## [Code change snippets]
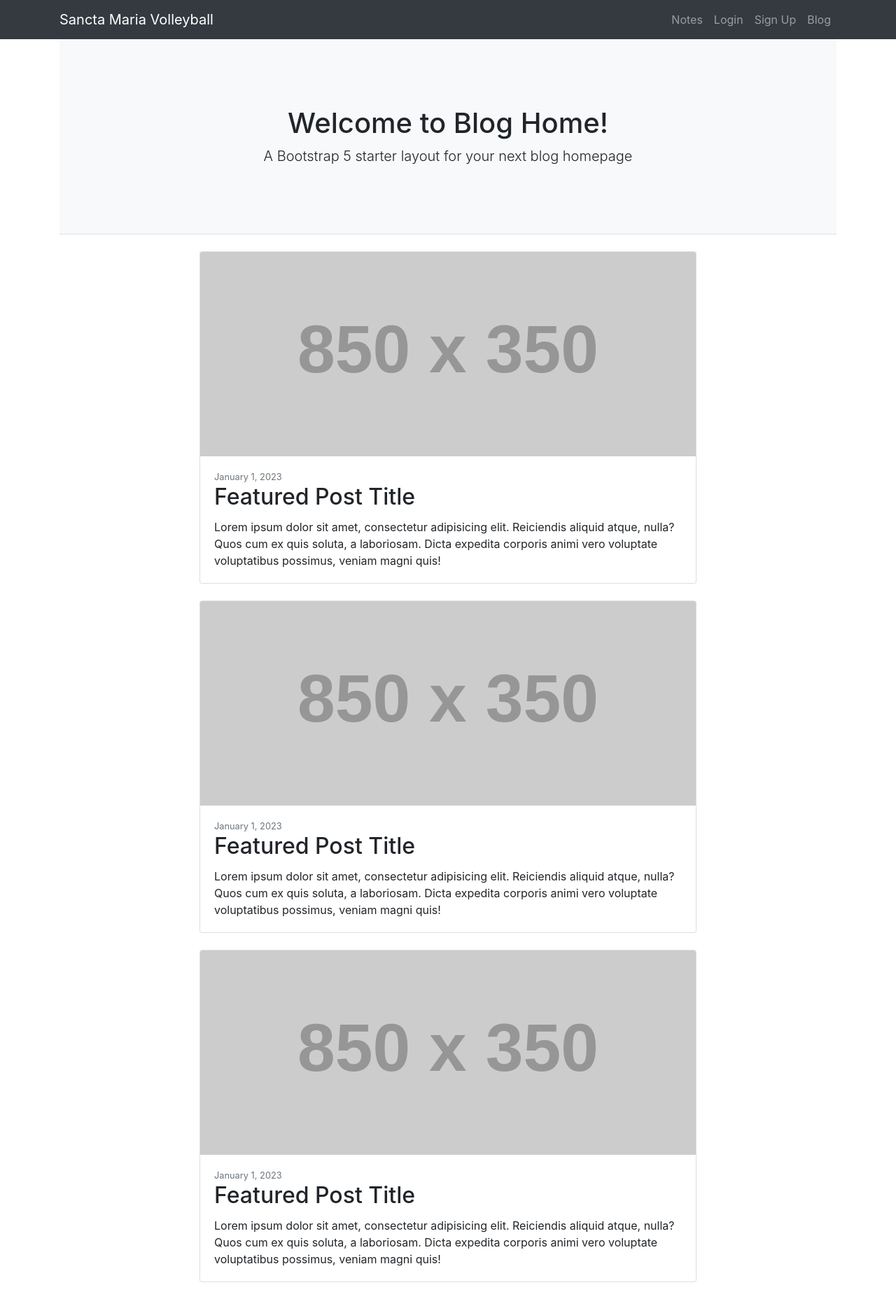
After one commit to kristofpenaloga123456/Digital-Assessment-2024, a Flask app: page /dive in a window 1280 px wide. The commit adds this page. Shown: the whole page at 70% size. Run offline with Flask 3, Linux system fonts and the light colour scheme; some libraries are stand-ins or nearby versions.

Commit message:
Changing routes for the links

```diff
--- a/website/auth.py
+++ b/website/auth.py
@@ -54,6 +54,9 @@ def sign_up():
 
     return render_template("signup.html", user=current_user)
 
+
+
+
 @auth.route("/logout")
 @login_required
 def logout():
--- a/website/static/main.css
+++ b/website/static/main.css
@@ -76,3 +76,19 @@ footer {
     bottom: 0;
     left: 0; /* Added to align with the left side of the page */
 }
+
+.masthead {
+    position: relative;
+    width: 100%;
+    height: 100vh;
+    min-height: 600px;
+    background: url('static/assets/img/beachcover.jpg') no-repeat center center;
+    background-size: cover;
+    text-align: center;
+    color: white;
+}
+
+.masthead .masthead-content {
+    position: relative;
+    z-index: 2;
+}
--- /dev/null
+++ b/website/templates/dive.html
@@ -0,0 +1,94 @@
+{% extends "template.html" %}
+{% block title %}{% endblock %}
+{% block content %}
+<!DOCTYPE html>
+<html lang="en">
+    <head>
+        <meta charset="utf-8" />
+        <meta name="viewport" content="width=device-width, initial-scale=1, shrink-to-fit=no" />
+        <meta name="description" content="" />
+        <meta name="author" content="" />
+        <title>Blog Home - Start Bootstrap Template</title>
+        <!-- Favicon-->
+        <link rel="icon" type="image/x-icon" href="assets/favicon.ico" />
+        <!-- Core theme CSS (includes Bootstrap)-->
+        <link href="css/styles.css" rel="stylesheet" />
+    </head>
+    <body>
+        <!-- Page header with logo and tagline-->
+        <header class="py-5 bg-light border-bottom mb-4" style="width: 100%;">
+            <div class="container-fluid">
+                <div class="text-center my-5">
+                    <h1 class="fw-bolder">Welcome to Blog Home!</h1>
+                    <p class="lead mb-0">A Bootstrap 5 starter layout for your next blog homepage</p>
+                </div>
+            </div>
+        </header>
+
+     <!-- Page content-->
+<div class="container">
+    <div class="row justify-content-center">
+        <!-- Blog entries-->
+        <div class="col-lg-8">
+            <!-- Featured blog post-->
+            <div class="card mb-4">
+                <a href="#!"><img class="card-img-top" src="https://dummyimage.com/850x350/dee2e6/6c757d.jpg" alt="..." /></a>
+                <div class="card-body">
+                    <div class="small text-muted">January 1, 2023</div>
+                    <h2 class="card-title">Featured Post Title</h2>
+                    <p class="card-text">Lorem ipsum dolor sit amet, consectetur adipisicing elit. Reiciendis aliquid atque, nulla? Quos cum ex quis soluta, a laboriosam. Dicta expedita corporis animi vero voluptate voluptatibus possimus, veniam magni quis!</p>
+                </div>
+            </div>
+        </div>
+    </div>
+</div>
+
+<div class="container">
+    <div class="row justify-content-center">
+        <!-- Blog entries-->
+        <div class="col-lg-8">
+            <!-- Featured blog post-->
+            <div class="card mb-4">
+                <a href="#!"><img class="card-img-top" src="https://dummyimage.com/850x350/dee2e6/6c757d.jpg" alt="..." /></a>
+                <div class="card-body">
+                    <div class="small text-muted">January 1, 2023</div>
+                    <h2 class="card-title">Featured Post Title</h2>
+                    <p class="card-text">Lorem ipsum dolor sit amet, consectetur adipisicing elit. Reiciendis aliquid atque, nulla? Quos cum ex quis soluta, a laboriosam. Dicta expedita corporis animi vero voluptate voluptatibus possimus, veniam magni quis!</p>
+                </div>
+            </div>
+        </div>
+    </div>
+</div>
+
+<div class="container">
+    <div class="row justify-content-center">
+        <!-- Blog entries-->
+        <div class="col-lg-8">
+            <!-- Featured blog post-->
+            <div class="card mb-4">
+                <a href="#!"><img class="card-img-top" src="https://dummyimage.com/850x350/dee2e6/6c757d.jpg" alt="..." /></a>
+                <div class="card-body">
+                    <div class="small text-muted">January 1, 2023</div>
+                    <h2 class="card-title">Featured Post Title</h2>
+                    <p class="card-text">Lorem ipsum dolor sit amet, consectetur adipisicing elit. Reiciendis aliquid atque, nulla? Quos cum ex quis soluta, a laboriosam. Dicta expedita corporis animi vero voluptate voluptatibus possimus, veniam magni quis!</p>
+                </div>
+            </div>
+        </div>
+    </div>
+</div>
+
+
+
+
+        <!-- Bootstrap core JS-->
+        <script src="https://cdn.jsdelivr.net/npm/bootstrap@5.2.3/dist/js/bootstrap.bundle.min.js"></script>
+        <!-- Core theme JS-->
+        <script src="js/scripts.js"></script>
+    </body>
+</html>
+
+
+
+
+
+{% endblock %}
--- /dev/null
+++ b/website/templates/lesson2.html
@@ -0,0 +1,3 @@
+{% extends "template.html" %}
+{% block title %}{% endblock %}
+{% block content %}{% endblock %}
--- /dev/null
+++ b/website/templates/lesson3.html
@@ -0,0 +1,3 @@
+{% extends "template.html" %}
+{% block title %}{% endblock %}
+{% block content %}{% endblock %}
--- /dev/null
+++ b/website/templates/news1.html
@@ -0,0 +1,5 @@
+{% extends "template.html" %}
+{% block title %} Home {% endblock %}
+{% block content %}
+
+{% endblock %}
--- a/website/templates/template.html
+++ b/website/templates/template.html
@@ -1,4 +1,4 @@
-<!doctype html>
+<!DOCTYPE html>
 <html lang="en">
 <head>
     <!-- Required meta tags -->
@@ -12,52 +12,37 @@
 </head>
 <body>
     <nav class="navbar navbar-expand-md bg-dark navbar-dark">
-      <!-- Toggler/collapsible Button -->
-      <button class="navbar-toggler" type="button" data-toggle="collapse" data-target="#collapsibleNavbar">
+        <div class="container">
+            <a class="navbar-brand" href="/home">Sancta Maria Volleyball</a>
+            <button class="navbar-toggler" type="button" data-toggle="collapse" data-target="#navbarSupportedContent" aria-controls="navbarSupportedContent" aria-expanded="false" aria-label="Toggle navigation">
                 <span class="navbar-toggler-icon"></span>
             </button>
-      <!-- Navbar links -->
-      <div class="collapse navbar-collapse" id="collapsibleNavbar">
-        <ul class="navbar-nav">
-        {% if user.is_authenticated %}
-          <li class="nav-item">
-            <a class="nav-link" href="/home">Home</a>
-          </li>
-          <li class="nav-item">
-            <a class="nav-link" href="/notes">Notes</a>
-          </li>
-          <li class="nav-item">
-            <a class="nav-link" href="/logout">Logout</a>
-          </li>
-        {% else %}
-        <li class="nav-item">
-          <a class="nav-link" href="/home">Home</a>
-        </li>
-        <li class="nav-item">
-          <li class="nav-item">
-            <a class="nav-link" href="/login">Login</a>
-          </li>
-          <li class="nav-item">
-            <a class="nav-link" href="/sign-up">Sign Up</a>
-          </li>
-        {% endif %}
+
+            <div class="collapse navbar-collapse" id="navbarSupportedContent">
+                <ul class="navbar-nav ml-auto">
+                    <li class="nav-item"><a class="nav-link" href="/notes">Notes</a></li>
+                    <li class="nav-item"><a class="nav-link" href="/login">Login</a></li>
+                    <li class="nav-item"><a class="nav-link" href="/sign-up">Sign Up</a></li>
+                    <li class="nav-item"><a class="nav-link" href="/blog">Blog</a></li>
                 </ul>
             </div>
+        </div>
     </nav>
+
     {% with messages = get_flashed_messages(with_categories=true) %}
         {% if messages %}
             {% for category, message in messages %}
                 {% if category =='error'%}
-            <div class="alert alert-danger alter-dismissable fade show" role="alert">
+                    <div class="alert alert-danger alert-dismissible fade show" role="alert">
                         {{ message }}
-              <button type="button" class="close" data-dismiss="alert">
+                        <button type="button" class="close" data-dismiss="alert" aria-label="Close">
                             <span aria-hidden="true">&times;</span>
                         </button>
                     </div>
                 {% else %}
-            <div class="alert alert-success alter-dismissable fade show" role="alert">
+                    <div class="alert alert-success alert-dismissible fade show" role="alert">
                         {{ message }}
-              <button type="button" class="close" data-dismiss="alert">
+                        <button type="button" class="close" data-dismiss="alert" aria-label="Close">
                             <span aria-hidden="true">&times;</span>
                         </button>
                     </div>
@@ -66,26 +51,27 @@
         {% endif %}
     {% endwith %}
 
-    <div class="container">{% block content %}{% endblock %}</div>
+    <div class="container">
+        {% block content %}{% endblock %}
+    </div>
 
     <!-- Optional JavaScript -->
     <!-- jQuery first, then Popper.js, then Bootstrap JS -->
     <script src="https://code.jquery.com/jquery-3.4.1.slim.min.js" integrity="sha384-J6qa4849blE2+poT4WnyKhv5vZF5SrPo0iEjwBvKU7imGFAV0wwj1yYfoRSJoZ+n" crossorigin="anonymous"></script>
     <script src="https://cdn.jsdelivr.net/npm/popper.js@1.16.0/dist/umd/popper.min.js" integrity="sha384-Q6E9RHvbIyZFJoft+2mJbHaEWldlvI9IOYy5n3zV9zzTtmI3UksdQRVvoxMfooAo" crossorigin="anonymous"></script>
     <script src="https://cdn.jsdelivr.net/npm/bootstrap@4.4.1/dist/js/bootstrap.min.js" integrity="sha384-wfSDF2E50Y2D1uUdj0O3uMBJnjuUD4Ih7YwaYd1iqfktj0Uod8GCExl3Og8ifwB6" crossorigin="anonymous"></script>
+
     {% block javascript %}
     <script type="text/javascript">
       function deleteNote(noteId) {
     fetch("/delete-note", {
       method: "POST",
-        body: JSON.stringify({ noteId: noteId}),
+      body: JSON.stringify({ noteId: noteId }),
     }).then((_res) => {
-        window.location.href = "/";
+      window.location.href = "/notes";
     });
     }
   </script>
   {% endblock %}
-
-
 </body>
 </html>
--- a/website/views.py
+++ b/website/views.py
@@ -37,3 +37,34 @@ def delete_note():
             db.session.delete(note)
             db.session.commit()
     return jsonify({})
+
+@views.route("/blog")
+def blog():
+    return render_template ("blog.html", user=current_user)
+
+
+@views.route("/lesson1")
+def lesson1():
+    return render_template ("lesson1.html", user=current_user)
+
+
+@views.route("/lesson2")
+def lesson2():
+    return render_template ("lesson2.html", user=current_user)
+
+
+@views.route("/lesson3")
+def lesson3():
+    return render_template ("lesson3.html", user=current_user)
+
+@views.route("/recieve")
+def recieve():
+    return render_template ("recieve.html", user=current_user)
+
+@views.route("/hits")
+def hits():
+    return render_template ("hits.html", user=current_user)
+
+@views.route("/dive")
+def dive():
+    return render_template ("dive.html", user=current_user)
```
Also changed, not shown: website/templates/blog.html (+52 -26 lines), website/templates/hits.html (added, +12 -0 lines), website/templates/home.html (+6 -6 lines), website/templates/lesson1.html (added, +12 -0 lines), website/templates/notes.html (+6 -5 lines), website/templates/recieve.html (added, +7 -0 lines), instance/database.db, website/static/assets/img/beachcover.jpg (added). Lines whose indentation alone changed are shown as unchanged.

## [The problem]
Determine how many lines of the data above contain the string "container", and answer with the number only.

## [Solution to this task]
7